Version comparison data
-=-=-

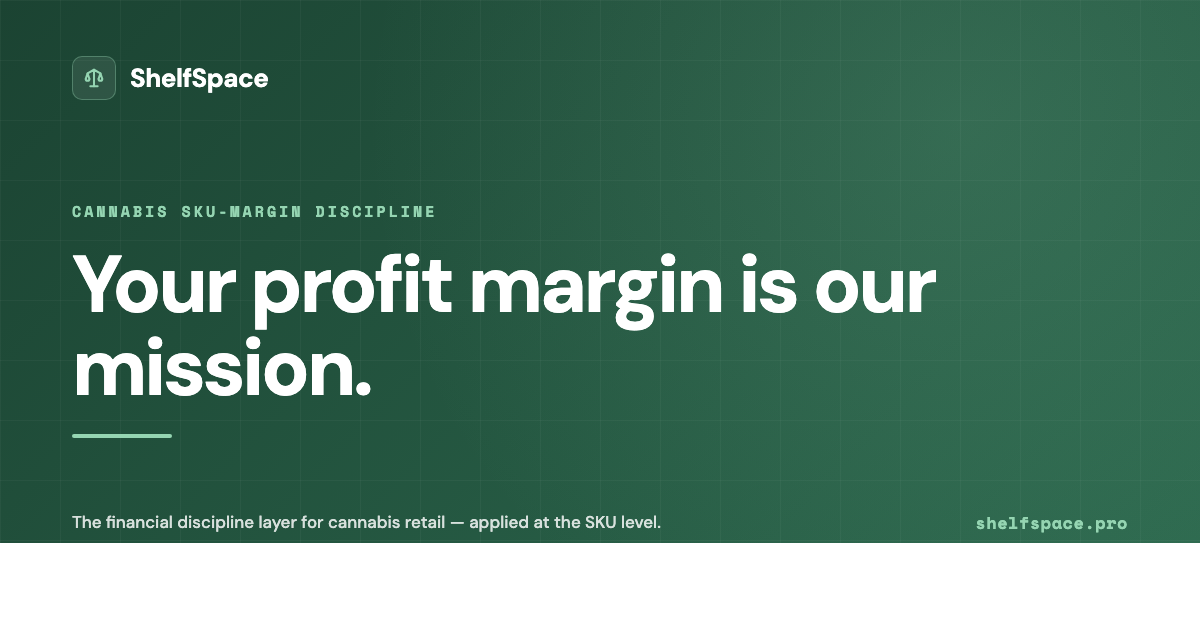
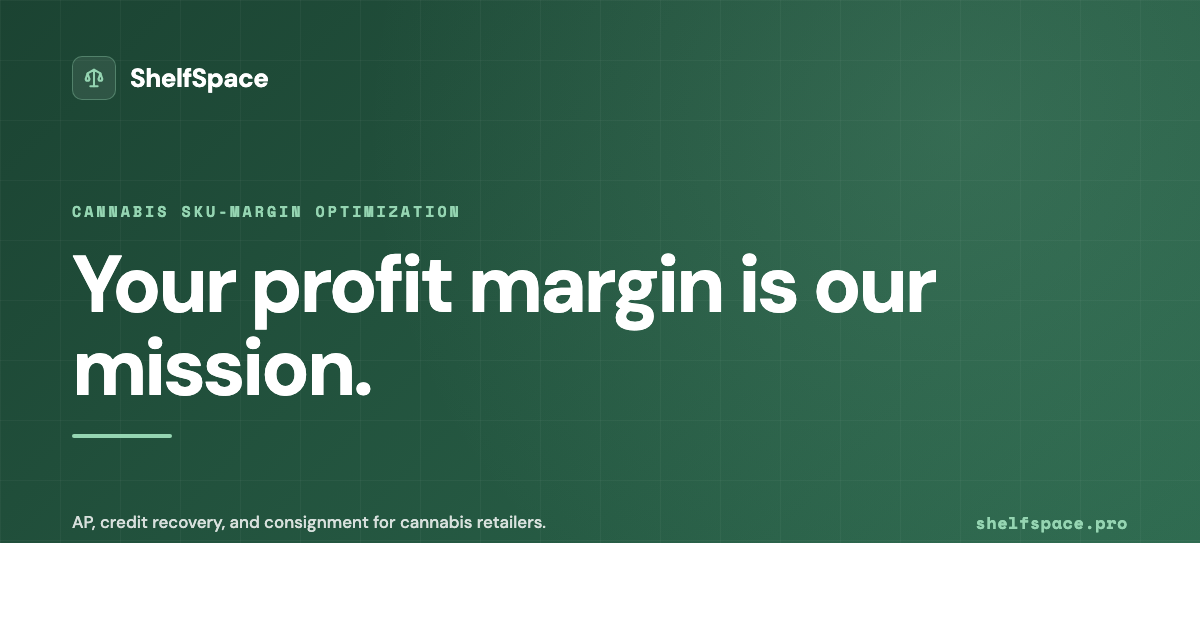
sitewide: rewrite copy to match user's revealed messaging preferences
Audit pass after the user provided 5 corrective edits revealing distinct
preferences: shorter > longer, plain owner-grade > marketing voice, anchor
with familiar brands or specific numbers, provocative questions OK as
sublines, vendors are partners not adversaries, ELI5 mechanics. Applied
those preferences to every remaining piece of shipped copy.

Critical fixes:
- /accounts-payable why-strip: "Every dollar maps to a SKU" mechanism-speak
  → "You're paying for product you didn't get" + concrete examples
- /credit-recovery why-strip: generic "underperforms its margin" framing
  → "The vendor owes you money. They're not going to volunteer it." with
  concrete $40/$80 example
- /shelfiq why-strip: removed parenthetical-list ("trigger" framing) →
  three concrete role-based scenarios (vendor / buyer / bookkeeper)
- /how-it-works why-strip: dropped 5-jargon-term paragraph → plain
  narrative tied to "you bought it expecting a number"
- /pricing eyebrow: "Cannabis SKU-margin discipline" → "Pricing"; why-strip
  rewritten around "Money back, before it leaves" plus concrete payoff
- /index stakes pivot: removed "the function that catches it" (the exact
  construction the user edited out of the homepage hero)

Real fixes:
- /consignment meta: "vendors carry the risk" → Home Depot anchor + "share
  the win" partnership framing
- /credit-recovery meta: dropped "below-target discounts" jargon → 50%
  margin echo of the new hero
[…]

Changed region(s): [[0.0617, 0.8143, 0.555, 0.8444], [0.2775, 0.3317, 0.4008, 0.3619]]

diff --git a/index.html b/index.html
@@ -4,19 +4,19 @@
 <meta charset="UTF-8">
 <meta name="viewport" content="width=device-width, initial-scale=1.0">
 <title>ShelfSpace — The AP Team for Cannabis Dispensaries</title>
-<meta name="description" content="Your profit margin is our mission. We're the financial discipline layer for cannabis retail — every SKU on your shelf hits its margin. AP, credits, consignment.">
+<meta name="description" content="Your profit margin is our mission. We optimize the profit margin of every SKU on your shelf — through AP, credit recovery, and consignment.">
 <link rel="canonical" href="https://shelfspace.pro/">
 <meta property="og:type" content="website">
 <meta property="og:url" content="https://shelfspace.pro/">
 <meta property="og:title" content="ShelfSpace — The AP Team for Cannabis Dispensaries">
-<meta property="og:description" content="Your profit margin is our mission. We're the financial discipline layer for cannabis retail — every SKU on your shelf hits its margin. AP, credits, consignment.">
+<meta property="og:description" content="Your profit margin is our mission. We optimize the profit margin of every SKU on your shelf — through AP, credit recovery, and consignment.">
 <meta property="og:image" content="https://shelfspace.pro/og-image-v2.png">
 <meta property="og:image:width" content="1200">
 <meta property="og:image:height" content="630">
 <meta property="og:image:type" content="image/png">
 <meta name="twitter:card" content="summary_large_image">
 <meta name="twitter:title" content="ShelfSpace — The AP Team for Cannabis Dispensaries">
-<meta name="twitter:description" content="Your profit margin is our mission. We're the financial discipline layer for cannabis retail — every SKU on your shelf hits its margin. AP, credits, consignment.">
+<meta name="twitter:description" content="Your profit margin is our mission. We optimize the profit margin of every SKU on your shelf — through AP, credit recovery, and consignment.">
 <meta name="twitter:image" content="https://shelfspace.pro/og-image-v2.png">
 <meta name="apple-mobile-web-app-title" content="ShelfSpace">
 <link rel="icon" type="image/svg+xml" href="/favicon.svg">
@@ -481,7 +481,7 @@
   "name": "ShelfSpace",
   "url": "https://shelfspace.pro",
   "logo": "https://shelfspace.pro/favicon.svg",
-  "description": "Your profit margin is our mission. The financial discipline layer for cannabis retail — every dollar paid maps to a specific SKU, every credit owed gets recovered, every consignment margin holds at its floor. Found $500K at a two-store chain.",
+  "description": "Your profit margin is our mission. We optimize the profit margin of every SKU on your shelf — through outsourced accounts payable, vendor credit recovery, and consignment settlements. Found $500K at a two-store chain.",
   "founder": {
     "@type": "Person",
     "name": "Chris Mitchem",
@@ -653,7 +653,7 @@ document.head.appendChild(o)}initApollo();</script>
     <div class="section-label">What's actually at stake</div>
     <h2>Many cannabis retailers are at risk of closing. Not because they made bad decisions — because their SKUs are silently bleeding money.</h2>
     <p>An expired bag the vendor never reimbursed. A SKU discounted past its margin target with no credit filed. An invoice billed for 24 units when 22 came in. Each one's small. Stacked across hundreds of SKUs and a year, it's the difference between staying open and not.</p>
-    <p class="stakes-pivot">We're the function that catches it — at the SKU level, every month, handled by us so you don't have to.</p>
+    <p class="stakes-pivot">We catch it for you. Every SKU, every month. You just approve.</p>
     <a href="/about#mission" class="stakes-link">Read the full thesis <svg width="14" height="14" viewBox="0 0 24 24" fill="none" stroke="currentColor" stroke-width="2.5"><line x1="5" y1="12" x2="19" y2="12"/><polyline points="12 5 19 12 12 19"/></svg></a>
   </div>
 </section>

diff --git a/credit-recovery.html b/credit-recovery.html
@@ -4,19 +4,19 @@
 <meta charset="UTF-8">
 <meta name="viewport" content="width=device-width, initial-scale=1.0">
 <title>Cannabis Vendor Credit Recovery — ShelfSpace</title>
-<meta name="description" content="Your profit margin is our mission. When a SKU underperforms — returns, expirations, below-target discounts — we recover the dollars on your behalf.">
+<meta name="description" content="Your profit margin is our mission. You bought product expecting a 50% margin. The real margin is lower. We recover what the vendor owes you, line by line.">
 <link rel="canonical" href="https://shelfspace.pro/credit-recovery">
 <meta property="og:type" content="website">
 <meta property="og:url" content="https://shelfspace.pro/credit-recovery">
 <meta property="og:title" content="Cannabis Vendor Credit Recovery — ShelfSpace">
-<meta property="og:description" content="Your profit margin is our mission. When a SKU underperforms — returns, expirations, below-target discounts — we recover the dollars on your behalf.">
+<meta property="og:description" content="Your profit margin is our mission. You bought product expecting a 50% margin. The real margin is lower. We recover what the vendor owes you, line by line.">
 <meta property="og:image" content="https://shelfspace.pro/og-image-v2.png">
 <meta property="og:image:width" content="1200">
 <meta property="og:image:height" content="630">
 <meta property="og:image:type" content="image/png">
 <meta name="twitter:card" content="summary_large_image">
 <meta name="twitter:title" content="Cannabis Vendor Credit Recovery — ShelfSpace">
-<meta name="twitter:description" content="Your profit margin is our mission. When a SKU underperforms — returns, expirations, below-target discounts — we recover the dollars on your behalf.">
+<meta name="twitter:description" content="Your profit margin is our mission. You bought product expecting a 50% margin. The real margin is lower. We recover what the vendor owes you, line by line.">
 <meta name="twitter:image" content="https://shelfspace.pro/og-image-v2.png">
 <meta name="apple-mobile-web-app-title" content="ShelfSpace">
 <link rel="icon" type="image/svg+xml" href="/favicon.svg">
@@ -448,8 +448,8 @@ document.head.appendChild(o)}initApollo();</script>
 <!-- WHY-STRIP -->
 <section class="why-strip reveal" aria-label="The mission behind credit recovery">
   <div class="why-strip-eyebrow">Why we recover credits</div>
-  <h2 class="why-strip-headline">When a SKU underperforms its margin, we get the dollars back.</h2>
-  <p class="why-strip-body">Returns. Expirations. Sales discounted past their target with co-marketing dollars on the table. Each one's a margin gap on a SKU that already happened. We file for it, line by line, on your behalf.</p>
+  <h2 class="why-strip-headline">The vendor owes you money. They're not going to volunteer it.</h2>
+  <p class="why-strip-body">You bought a $40 product expecting to sell it at $80. Then it expired. Or you discounted it. Or it came back broken. Most vendor contracts owe you a credit on each one. Most retailers never ask. We do.</p>
   <a href="/about#mission" class="why-strip-link">The full thesis <svg width="12" height="12" viewBox="0 0 24 24" fill="none" stroke="currentColor" stroke-width="2.5"><line x1="5" y1="12" x2="19" y2="12"/><polyline points="12 5 19 12 12 19"/></svg></a>
 </section>
 

diff --git a/pricing.html b/pricing.html
@@ -500,9 +500,9 @@ document.head.appendChild(o)}initApollo();</script>
 <section class="pricing-hero">
   <div class="pricing-hero-grid"></div>
   <div class="pricing-hero-content">
-    <div class="section-label reveal" style="margin-bottom:6px;">Cannabis SKU-margin discipline</div>
+    <div class="section-label reveal" style="margin-bottom:6px;">Pricing</div>
     <h1 class="reveal">An AP team that actually makes you money.</h1>
-    <p class="pricing-hero-sub reveal">Most clients lift profits 15%+ in the first 90 days — because every dollar paid, every credit owed, and every consignment margin is held to a target.</p>
+    <p class="pricing-hero-sub reveal">Most clients lift profits 15%+ in the first 90 days — because we find the dollars your AP, your credits, and your shelves are quietly losing.</p>
     <p class="pricing-hero-eval reveal">Free evaluation first — <a href="/contact">see your numbers before you commit</a>.</p>
   </div>
 </section>
@@ -698,8 +698,8 @@ document.head.appendChild(o)}initApollo();</script>
 <section style="padding:48px 24px 0;">
   <div class="why-strip reveal" aria-label="What you're paying for">
     <div class="why-strip-eyebrow">What you're paying for</div>
-    <h2 class="why-strip-headline">SKU-margin discipline. The mechanisms come included.</h2>
-    <p class="why-strip-body">You're not paying for AP software, or a credit-recovery commission, or a consignment platform. You're paying for the function that keeps every SKU on your shelf economically honest. AP, credits, consignment, ShelfiQ — that's how we deliver it.</p>
+    <h2 class="why-strip-headline">Money back, before it leaves.</h2>
+    <p class="why-strip-body">You're not paying for software. You're not paying for a dashboard. You're paying us to find the dollars your vendors owe you, the dollars your invoices are overcharging, and the cash trapped on your shelves — and put them back in your account. AP, credits, consignment, ShelfiQ are how we get there.</p>
     <a href="/about#mission" class="why-strip-link">The full thesis <svg width="12" height="12" viewBox="0 0 24 24" fill="none" stroke="currentColor" stroke-width="2.5"><line x1="5" y1="12" x2="19" y2="12"/><polyline points="12 5 19 12 12 19"/></svg></a>
   </div>
 </section>

diff --git a/about.html b/about.html
@@ -185,7 +185,7 @@ document.head.appendChild(o)}initApollo();</script>
     <p class="reveal">Wholesale prices have crashed. Taxes eat up to 40% of retail in some states. Brands rotate every quarter. Many owners look at their P&amp;L and see the average — gross margin holding around 50%, give or take — and figure they're doing OK.</p>
     <p class="reveal">Many won't be. Inside that average, individual SKUs are silently losing money. An expired bag the vendor never reimbursed. A SKU discounted past its margin target with no credit filed. An invoice billed for 24 units when 22 came in. Each one is small. Stacked across hundreds of SKUs and a year, it's the difference between staying open and not.</p>
     <p class="reveal"><strong>That math is invisible until it isn't.</strong> By the time it shows up in the average, it's too late to fix.</p>
-    <p class="reveal">ShelfSpace exists to make that math visible — and get the dollars back before they leave. AP, credit recovery, consignment, ShelfiQ — those are the mechanisms. The mission is the margin.</p>
+    <p class="reveal">ShelfSpace makes that math visible. We catch the leaks, ask vendors for the credits they owe, and put the right vendors on consignment so the wrong ones stop costing you cash. Every dollar that should be in your account — we get it there.</p>
   </div>
 </section>
 
@@ -227,7 +227,7 @@ document.head.appendChild(o)}initApollo();</script>
   <div class="mission-container">
     <div class="section-label reveal">Our Mission</div>
     <h2 class="reveal">Your profit margin is our mission.</h2>
-    <p class="reveal">Cannabis retail is in a margin compression event many operators won't survive. The ones who do will be the ones whose SKUs are economically honest — every dollar that should be in their pocket actually arrives. We're the financial discipline layer for cannabis retail, applied at the SKU level.</p>
+    <p class="reveal">Every retailer fights the same fight: vendors overcharge, products expire, credits never get filed, and the margin you bought disappears. We make sure it doesn't. We watch the math, recover the dollars, and keep your margin where it belongs — in your account.</p>
   </div>
 </div>
 

diff --git a/consignment.html b/consignment.html
@@ -4,19 +4,19 @@
 <meta charset="UTF-8">
 <meta name="viewport" content="width=device-width, initial-scale=1.0">
 <title>Managed Cannabis Consignment — ShelfSpace</title>
-<meta name="description" content="Your profit margin is our mission. We run consignment so the right vendors carry the risk and your margin floor stays locked at the SKU level.">
+<meta name="description" content="Your profit margin is our mission. Major retailers like Home Depot sell on consignment — pay the vendor when the customer pays you, free up cash, share the win.">
 <link rel="canonical" href="https://shelfspace.pro/consignment">
 <meta property="og:type" content="website">
 <meta property="og:url" content="https://shelfspace.pro/consignment">
 <meta property="og:title" content="Managed Cannabis Consignment — ShelfSpace">
-<meta property="og:description" content="Your profit margin is our mission. We run consignment so the right vendors carry the risk and your margin floor stays locked at the SKU level.">
+<meta property="og:description" content="Your profit margin is our mission. Major retailers like Home Depot sell on consignment — pay the vendor when the customer pays you, free up cash, share the win.">
 <meta property="og:image" content="https://shelfspace.pro/og-image-v2.png">
 <meta property="og:image:width" content="1200">
 <meta property="og:image:height" content="630">
 <meta property="og:image:type" content="image/png">
 <meta name="twitter:card" content="summary_large_image">
 <meta name="twitter:title" content="Managed Cannabis Consignment — ShelfSpace">
-<meta name="twitter:description" content="Your profit margin is our mission. We run consignment so the right vendors carry the risk and your margin floor stays locked at the SKU level.">
+<meta name="twitter:description" content="Your profit margin is our mission. Major retailers like Home Depot sell on consignment — pay the vendor when the customer pays you, free up cash, share the win.">
 <meta name="twitter:image" content="https://shelfspace.pro/og-image-v2.png">
 <meta name="apple-mobile-web-app-title" content="ShelfSpace">
 <link rel="icon" type="image/svg+xml" href="/favicon.svg">

diff --git a/shelfiq.html b/shelfiq.html
@@ -256,7 +256,7 @@ document.head.appendChild(o)}initApollo();</script>
 <div class="page-hero">
   <div class="section-label">The AI Engine Inside ShelfSpace AP</div>
   <h1 class="section-title">Meet <span class="shelfiq-name">Shelf<span class="iq">iQ</span></span></h1>
-  <p class="section-desc">ShelfiQ has full context on every SKU on your shelf — its margin, its velocity, its settlement status. So when a vendor asks, when your team asks, when something looks off — the answer's already there with live data, in seconds. The eyes that see what your team can't.</p>
+  <p class="section-desc">ShelfiQ knows every SKU on your shelf — its margin, what's selling, what each vendor owes you. When a vendor asks where their check is, ShelfiQ answers in seconds. When your buyer wants to know which SKUs are bleeding, ShelfiQ has the answer. The eyes that see what your team can't.</p>
 </div>
 
 <!-- CHAT DEMO -->
@@ -303,7 +303,7 @@ document.head.appendChild(o)}initApollo();</script>
   <div class="why-strip reveal" aria-label="The mission behind ShelfiQ">
     <div class="why-strip-eyebrow">Why ShelfiQ exists</div>
     <h2 class="why-strip-headline">The eyes that see what your team can't.</h2>
-    <p class="why-strip-body">The mechanisms (AP, credit memos, settlement adjustments) need a trigger. ShelfiQ is the trigger — full context on every SKU on your shelf, so the gap between target margin and actual margin gets seen the moment it opens.</p>
+    <p class="why-strip-body">A vendor emails asking where their check is — ShelfiQ answers in seconds with the actual amount and date. Your buyer wants to know which SKUs are losing money — ShelfiQ has the answer before you finish asking. Your bookkeeper stops chasing data. It's already there.</p>
     <a href="/about#mission" class="why-strip-link">The full thesis <svg width="12" height="12" viewBox="0 0 24 24" fill="none" stroke="currentColor" stroke-width="2.5"><line x1="5" y1="12" x2="19" y2="12"/><polyline points="12 5 19 12 12 19"/></svg></a>
   </div>
 </section>

diff --git a/accounts-payable.html b/accounts-payable.html
@@ -583,13 +583,13 @@ document.head.appendChild(o)}initApollo();</script>
   <div style="max-width:780px;margin:0 auto;">
     <div style="text-align:center;margin-bottom:48px;">
       <section class="why-strip reveal" aria-label="The mission behind this">
-        <div class="why-strip-eyebrow">Why we run AP this way</div>
-        <h2 class="why-strip-headline">Every dollar you pay a vendor maps to a specific SKU.</h2>
-        <p class="why-strip-body">Verified, never overpaid, never duplicated. AP isn't a back-office chore — it's the first place SKU margin leaks. We close the leaks before any check goes out.</p>
+        <div class="why-strip-eyebrow">Why AP matters</div>
+        <h2 class="why-strip-headline">You're paying for product you didn't get.</h2>
+        <p class="why-strip-body">Short deliveries. Duplicated invoices. Wrong prices on the line item. Small per invoice, thousands a year. We check every invoice against the delivery and the PO before any check goes out.</p>
         <a href="/about#mission" class="why-strip-link">The full thesis <svg width="12" height="12" viewBox="0 0 24 24" fill="none" stroke="currentColor" stroke-width="2.5"><line x1="5" y1="12" x2="19" y2="12"/><polyline points="12 5 19 12 12 19"/></svg></a>
       </section>
 
-      <div class="section-label reveal">What our AP runs</div>
+      <div class="section-label reveal">Where the inventory dollars leak</div>
       <h2 class="section-title reveal" style="margin-top:8px;">How every other industry has done AP for thirty years.</h2>
     </div>
     <input type="checkbox" id="m-collapse-ap-runs" class="m-collapse-cb">

diff --git a/how-it-works.html b/how-it-works.html
@@ -607,8 +607,8 @@ document.head.appendChild(o)}initApollo();</script>
 <section style="padding:48px 24px 0;">
   <div class="why-strip reveal" aria-label="The mission behind this">
     <div class="why-strip-eyebrow">What we're actually doing</div>
-    <h2 class="why-strip-headline">Closing the gap between target margin and actual margin on every SKU.</h2>
-    <p class="why-strip-body">The Metrc connection is the mechanism. The mission is the margin. Every SKU on your shelf has one it has to hit; we close the gaps between target and actual through three-way matching, vendor-term selection, credit recovery, and ShelfiQ's full SKU context.</p>
+    <h2 class="why-strip-headline">Making sure every SKU earns the margin you bought it for.</h2>
+    <p class="why-strip-body">You bought it expecting a number. We make sure the number you get matches — by checking every invoice, recovering every credit the vendor owes, and putting the right vendors on consignment so the wrong ones aren't bleeding your shelves. One Metrc connection. One team. One bottom-line lift.</p>
     <a href="/about#mission" class="why-strip-link">The full thesis <svg width="12" height="12" viewBox="0 0 24 24" fill="none" stroke="currentColor" stroke-width="2.5"><line x1="5" y1="12" x2="19" y2="12"/><polyline points="12 5 19 12 12 19"/></svg></a>
   </div>
 </section>

diff --git a/_pdf-source/og-image.html b/_pdf-source/og-image.html
@@ -124,13 +124,13 @@
     </div>
 
     <div class="mission">
-      <div class="mission-eyebrow">Cannabis SKU-Margin Discipline</div>
+      <div class="mission-eyebrow">Cannabis SKU-margin optimization</div>
       <h1 class="mission-headline">Your profit margin is our mission.</h1>
       <div class="mission-rule"></div>
     </div>
 
     <div class="footer-row">
-      <div class="footer-tag">The financial discipline layer for cannabis retail — applied at the SKU level.</div>
+      <div class="footer-tag">AP, credit recovery, and consignment for cannabis retailers.</div>
       <div class="footer-url">shelfspace.pro</div>
     </div>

-=-=-

- **Brief**: In the entries above, the lines between the one holding "leaks before any check goes out.</p>" and the one holding "you didn't get.</h2>", inclusive, are to be printed exactly as written, and those alone.

- **Exercise response**:
-        <p class="why-strip-body">Verified, never overpaid, never duplicated. AP isn't a back-office chore — it's the first place SKU margin leaks. We close the leaks before any check goes out.</p>
+        <div class="why-strip-eyebrow">Why AP matters</div>
+        <h2 class="why-strip-headline">You're paying for product you didn't get.</h2>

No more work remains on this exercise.